Flexible packaging manufacturers in the GCC region operate in a high-potential market but are facing several constraints that hurt their margins
The flexible packaging market in the GCC region earned revenues of $680 million in 2009 and these are estimated to grow to $1.2 billion in 2016 at a compound annual growth rate of 8.5 per cent, according to a new Frost & Sullivan analysis.
The analysis also found that the volume of flexible packaging could rise from 273.2 kilo tonnes (kt) in 2009 to 480.95 kt in 2016.
The Frost & Sullivan research covered various product types including polypropylene, polyethylene, polyvinyl chloride, polyethylene terephalate and others (polyamide, polyolefin and polycarbonate).
'The food industry is growing at 18 to 20 per cent annually in Saudi Arabia, and pre-packaged food constitutes 50 per cent of the industry,' said a Frost & Sullivan research analyst. 'There has been a shift in attitude among the local population, especially urbanites, who are willing to spend on processed and packaged food,' he added.
Like most other areas, the GCC region is rebounding from the economic downturn and segments such as retail and consumer goods are on the upswing, creating opportunities for the flexible packaging market.
Flexible packaging scores over rigid packaging on several fronts including long-shelf life, barrier properties and aroma retention capabilities, which are essential for packaging moisture-sensitive products. Flexible packaging also offers rigid packaging’s benefits of stand-up pouches and re-closable packs, which provide merchandising and marketing advantages to fast moving consumer goods (FMCG) manufacturers.
'The traditional benefits of rigid packaging can be realised from flexible packaging with the added advantages of lower cost and greater flexibility,' observes the analyst. 'Consequently, plastics are estimated to account for 70 per cent of packaging across the GCC states, against the world figure of 50 per cent.'

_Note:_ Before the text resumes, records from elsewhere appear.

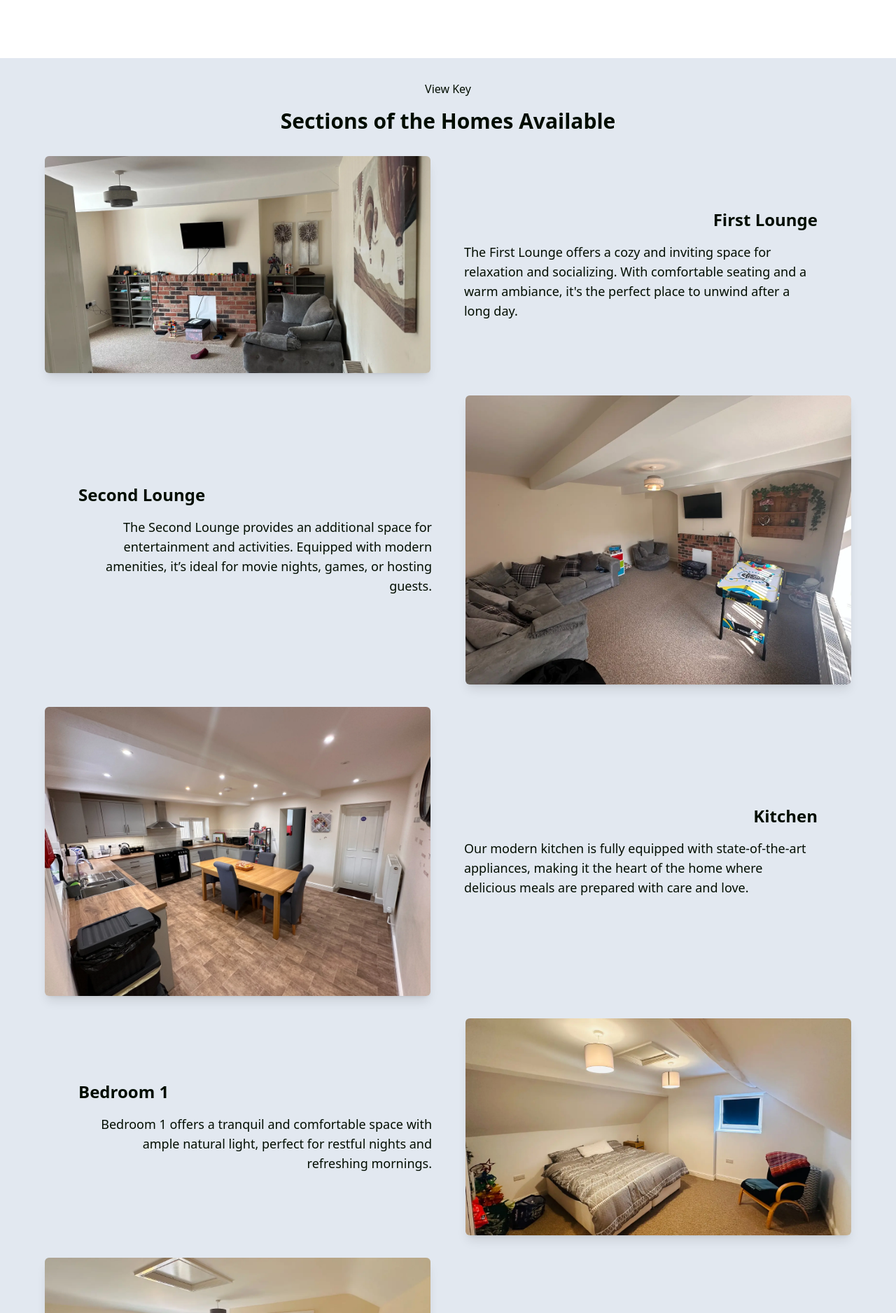
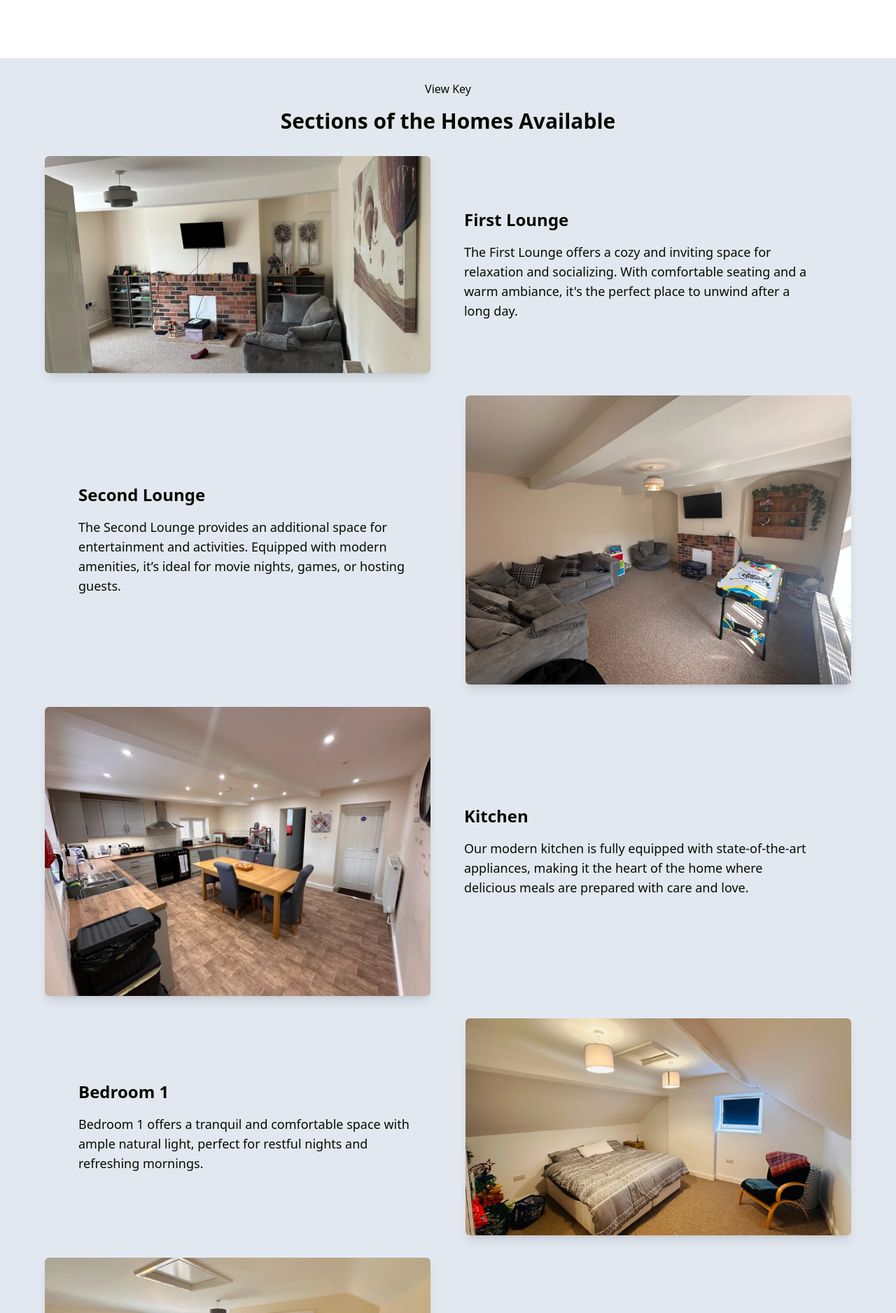
Before and after one commit to smeetinc/anchor-home, a React (Create React App) app: page / in a window 1280 px wide. Shown: the part 2259-4135 px from the top of the page at 70% size. Built offline with nearby package versions, Linux system fonts and the light colour scheme.

Commit message:
align text in section component

```diff
--- a/src/components/Section.jsx
+++ b/src/components/Section.jsx
@@ -32,7 +32,7 @@ function Section() {
           </div>
           <div className="w-full h-full  py-auto px-12 ">
             <h3
-              className="text-right font-bold text-2xl my-4"
+              className="text-left font-bold text-2xl my-4"
               data-aos="fade-zoom-in"
               data-aos-offset="200"
               data-aos-easing="ease-in-sine"
@@ -68,7 +68,7 @@ function Section() {
               Second Lounge
             </h3>
             <p
-              className="my-4 text-right font-medium text-lg"
+              className="my-4 text-left font-medium text-lg"
               data-aos="fade-zoom-in"
               data-aos-offset="200"
               data-aos-easing="ease-in-sine"
@@ -113,7 +113,7 @@ function Section() {
           </div>
           <div className="w-full h-full  py-auto px-12 ">
             <h3
-              className="text-right font-bold text-2xl my-4"
+              className="text-left font-bold text-2xl my-4"
               data-aos="fade-zoom-in"
               data-aos-offset="200"
               data-aos-easing="ease-in-sine"
@@ -149,7 +149,7 @@ function Section() {
               Bedroom 1
             </h3>
             <p
-              className="my-4 text-right font-medium text-lg"
+              className="my-4 text-left font-medium text-lg"
               data-aos="fade-zoom-in"
               data-aos-offset="200"
               data-aos-easing="ease-in-sine"
```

Despite the potential, there is a lack of awareness about flexible packaging solutions. There is also severe pricing pressure from film manufacturers, which is constantly eroding packaging manufacturers’ margins. Therefore, small converters operating in the GCC region have started procuring raw materials from countries such as India and China due to the ease of procurement and increased credit period. To stave off this challenge from foreign countries, local manufacturers should start providing converters with a credit period as opposed to the current zero credit period terms, the Fred & Sullivan research found.

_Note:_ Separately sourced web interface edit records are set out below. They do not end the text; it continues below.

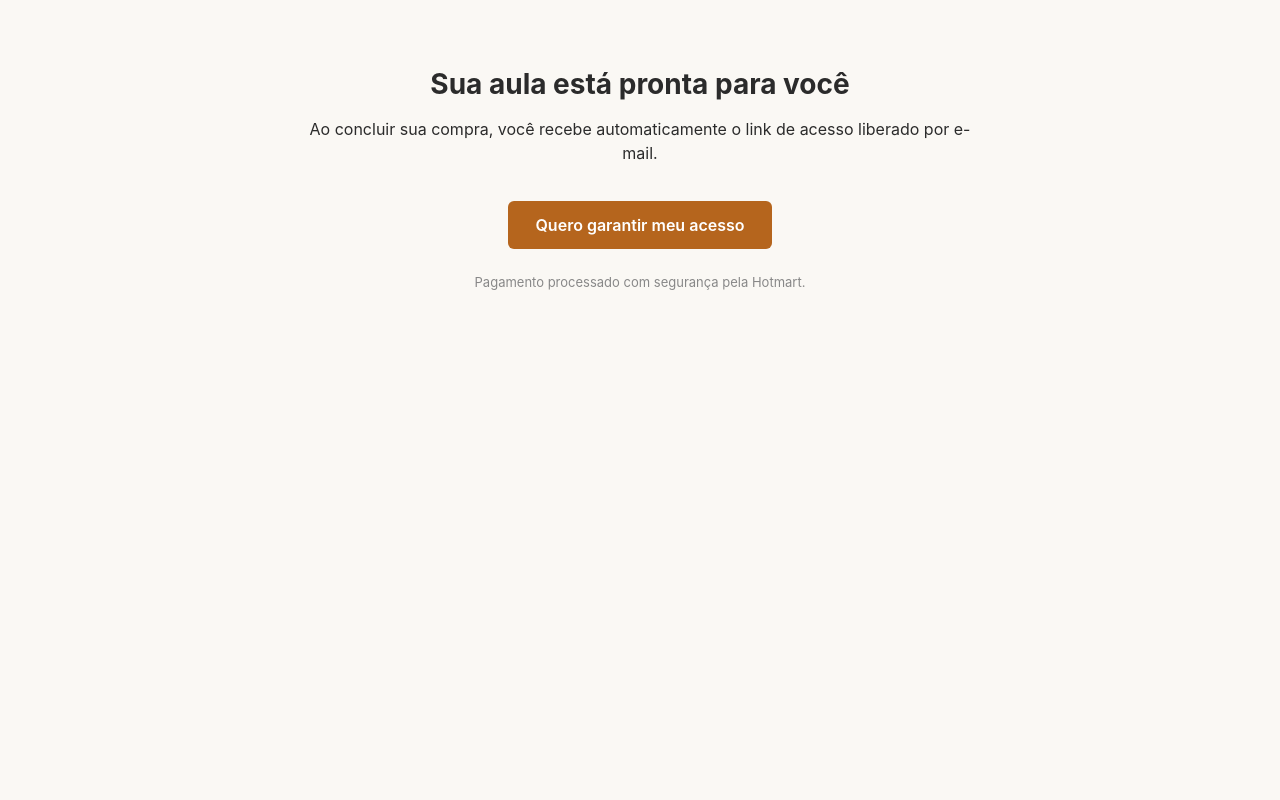
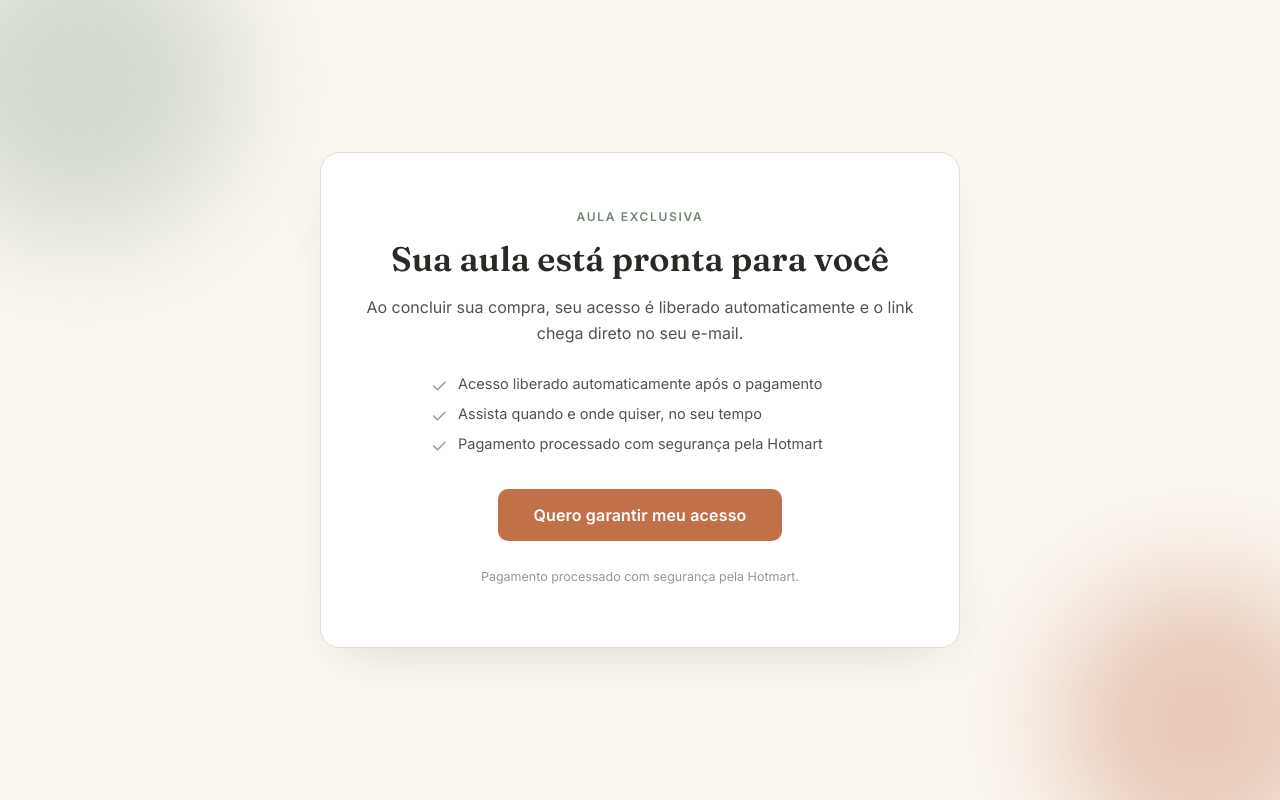
Before and after one commit to cocafullgas/project-site-videoaula, a website: page index.html in a window 1280 px wide. Drawn offline with Linux system fonts and the light colour scheme.

Commit message:
new design

```diff
--- a/index.html
+++ b/index.html
@@ -5,23 +5,166 @@
 <meta name="viewport" content="width=device-width, initial-scale=1.0">
 <title>Aula — Garanta seu acesso</title>
 <style>
+@import url('https://fonts.googleapis.com/css2?family=Fraunces:opsz,wght@9..144,400;9..144,600;9..144,700&family=Inter:wght@400;500;600&display=swap');
+
+:root {
+  --cream: #FAF6F0;
+  --cream-2: #F1EAE0;
+  --charcoal: #2B2925;
+  --charcoal-soft: #55524C;
+  --terracotta: #C1704A;
+  --terracotta-dark: #A85C39;
+  --sage: #8FA893;
+  --sage-dark: #6F8873;
+  --line: #E4DCCF;
+}
+
 * { box-sizing: border-box; }
-body { margin:0; font-family:-apple-system,BlinkMacSystemFont,"Segoe UI",Roboto,Arial,sans-serif; background:#faf8f4; color:#2b2b2b; }
-.container { max-width:720px; margin:0 auto; padding:48px 20px; text-align:center; }
-h1 { font-size:28px; margin-bottom:12px; }
-p { line-height:1.5; }
-.small { font-size:13px; color:#888; margin-top:24px; }
-.btn { display:inline-block; margin-top:20px; padding:14px 28px; background:#b5651d; color:#fff; text-decoration:none; border-radius:6px; font-weight:600; }
+
+body {
+  margin: 0;
+  font-family: 'Inter', -apple-system, BlinkMacSystemFont, "Segoe UI", Roboto, Arial, sans-serif;
+  background: var(--cream);
+  color: var(--charcoal);
+  -webkit-font-smoothing: antialiased;
+}
+
+.page {
+  min-height: 100vh;
+  display: flex;
+  align-items: center;
+  justify-content: center;
+  padding: 32px 20px;
+  position: relative;
+  overflow: hidden;
+}
+
+.blob {
+  position: absolute;
+  border-radius: 50%;
+  filter: blur(60px);
+  opacity: 0.35;
+  z-index: 0;
+}
+.blob-1 { width: 320px; height: 320px; background: var(--sage); top: -80px; left: -80px; }
+.blob-2 { width: 280px; height: 280px; background: var(--terracotta); bottom: -60px; right: -60px; }
+
+.card {
+  position: relative;
+  z-index: 1;
+  width: 100%;
+  max-width: 640px;
+  background: #fff;
+  border: 1px solid var(--line);
+  border-radius: 20px;
+  padding: 52px 40px;
+  text-align: center;
+  box-shadow: 0 20px 50px -20px rgba(43,41,37,0.15);
+}
+
+.kicker {
+  display: inline-block;
+  font-size: 12px;
+  letter-spacing: 0.14em;
+  text-transform: uppercase;
+  color: var(--sage-dark);
+  font-weight: 600;
+  margin-bottom: 14px;
+}
+
+h1 {
+  font-family: 'Fraunces', Georgia, serif;
+  font-size: 34px;
+  font-weight: 600;
+  line-height: 1.25;
+  margin: 0 0 14px;
+  color: var(--charcoal);
+}
+
+p {
+  font-size: 16px;
+  line-height: 1.65;
+  color: var(--charcoal-soft);
+  margin: 0 0 8px;
+}
+
+.beneficios {
+  list-style: none;
+  padding: 0;
+  margin: 28px 0 8px;
+  display: flex;
+  flex-direction: column;
+  gap: 10px;
+  text-align: left;
+  max-width: 420px;
+  margin-left: auto;
+  margin-right: auto;
+}
+.beneficios li {
+  display: flex;
+  align-items: flex-start;
+  gap: 10px;
+  font-size: 14.5px;
+  color: var(--charcoal-soft);
+}
+.beneficios svg { flex-shrink: 0; margin-top: 2px; }
+
+.btn {
+  display: inline-block;
+  margin-top: 26px;
+  padding: 16px 36px;
+  background: var(--terracotta);
+  color: #fff;
+  text-decoration: none;
+  border-radius: 10px;
+  font-weight: 600;
+  font-size: 16px;
+  letter-spacing: 0.01em;
+  transition: background 0.15s ease, transform 0.15s ease;
+}
+.btn:hover { background: var(--terracotta-dark); transform: translateY(-1px); }
+
+.small {
+  font-size: 12.5px;
+  color: #9A968D;
+  margin-top: 26px;
+}
+
+@media (max-width: 480px) {
+  .card { padding: 40px 24px; }
+  h1 { font-size: 27px; }
+}
 </style>
 </head>
 <body>
-  <main class="container">
+  <div class="page">
+    <div class="blob blob-1"></div>
+    <div class="blob blob-2"></div>
+    <main class="card">
+      <span class="kicker">Aula exclusiva</span>
       <h1>Sua aula está pronta para você</h1>
-    <p>Ao concluir sua compra, você recebe automaticamente o link de acesso liberado por e-mail.</p>
+      <p>Ao concluir sua compra, seu acesso é liberado automaticamente e o link chega direto no seu e-mail.</p>
+
+      <ul class="beneficios">
+        <li>
+          <svg width="18" height="18" viewBox="0 0 24 24" fill="none"><path d="M5 12l5 5L20 7" stroke="#8FA893" stroke-width="2.2" stroke-linecap="round" stroke-linejoin="round"/></svg>
+          Acesso liberado automaticamente após o pagamento
+        </li>
+        <li>
+          <svg width="18" height="18" viewBox="0 0 24 24" fill="none"><path d="M5 12l5 5L20 7" stroke="#8FA893" stroke-width="2.2" stroke-linecap="round" stroke-linejoin="round"/></svg>
+          Assista quando e onde quiser, no seu tempo
+        </li>
+        <li>
+          <svg width="18" height="18" viewBox="0 0 24 24" fill="none"><path d="M5 12l5 5L20 7" stroke="#8FA893" stroke-width="2.2" stroke-linecap="round" stroke-linejoin="round"/></svg>
+          Pagamento processado com segurança pela Hotmart
+        </li>
+      </ul>
+
       <a class="btn" href="https://pay.hotmart.com/Y106727934I?off=744lpqq4" target="_blank" rel="noopener">
         Quero garantir meu acesso
       </a>
       <p class="small">Pagamento processado com segurança pela Hotmart.</p>
     </main>
+  </div>
 </body>
 </html>
```
Also changed, not shown: lib/pages.js. Lines whose indentation alone changed are shown as unchanged.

'To further distinguish themselves in this intensely competitive market, manufacturers have to demonstrate superior quality and back it up with enhanced customer relationship management,' notes the analyst. 'With rising commercial and consumer interest in this market through 2015, it is important to strategically position products to create brand loyalty and retain customers.'
As well as credits and maintaining cordial relations with customers, manufacturers can also beat the competition by creating product niches. The market will also get a leg up from improved production in the GCC region, which will result in higher utilisation of flexible packaging, he adds.